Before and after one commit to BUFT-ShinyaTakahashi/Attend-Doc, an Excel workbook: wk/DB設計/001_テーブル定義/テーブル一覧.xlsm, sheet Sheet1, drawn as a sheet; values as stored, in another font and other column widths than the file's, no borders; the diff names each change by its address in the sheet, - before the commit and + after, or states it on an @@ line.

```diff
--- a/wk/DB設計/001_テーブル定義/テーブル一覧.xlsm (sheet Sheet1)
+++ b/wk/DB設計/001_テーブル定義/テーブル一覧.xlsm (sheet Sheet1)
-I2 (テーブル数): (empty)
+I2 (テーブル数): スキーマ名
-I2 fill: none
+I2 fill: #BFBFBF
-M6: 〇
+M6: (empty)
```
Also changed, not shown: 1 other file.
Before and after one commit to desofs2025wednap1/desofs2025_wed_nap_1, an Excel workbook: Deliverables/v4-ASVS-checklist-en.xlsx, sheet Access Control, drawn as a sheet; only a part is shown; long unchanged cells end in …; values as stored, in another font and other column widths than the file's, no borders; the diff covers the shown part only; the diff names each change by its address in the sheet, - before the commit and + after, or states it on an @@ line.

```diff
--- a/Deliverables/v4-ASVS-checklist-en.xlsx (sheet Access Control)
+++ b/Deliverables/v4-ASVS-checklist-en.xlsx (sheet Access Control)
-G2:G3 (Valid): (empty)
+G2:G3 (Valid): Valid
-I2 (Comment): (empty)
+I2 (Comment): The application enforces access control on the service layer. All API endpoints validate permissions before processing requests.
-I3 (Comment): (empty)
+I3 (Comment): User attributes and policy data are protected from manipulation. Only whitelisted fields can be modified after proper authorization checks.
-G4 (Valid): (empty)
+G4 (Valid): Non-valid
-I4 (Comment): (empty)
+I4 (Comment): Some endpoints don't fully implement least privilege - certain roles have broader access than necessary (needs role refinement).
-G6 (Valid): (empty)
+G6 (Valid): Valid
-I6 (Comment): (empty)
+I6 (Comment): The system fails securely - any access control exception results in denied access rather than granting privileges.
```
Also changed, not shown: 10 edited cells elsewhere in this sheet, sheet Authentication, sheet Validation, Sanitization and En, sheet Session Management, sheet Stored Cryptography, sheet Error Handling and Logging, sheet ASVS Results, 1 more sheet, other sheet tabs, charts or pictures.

# # # # #

• **YOUR INSTRUCTIONS**: What lines in the data above contain the word "endpoints"? Show them all.

• **SOLUTION TO THE PROBLEM**:
+I2 (Comment): The application enforces access control on the service layer. All API endpoints validate permissions before processing requests.
+I4 (Comment): Some endpoints don't fully implement least privilege - certain roles have broader access than necessary (needs role refinement).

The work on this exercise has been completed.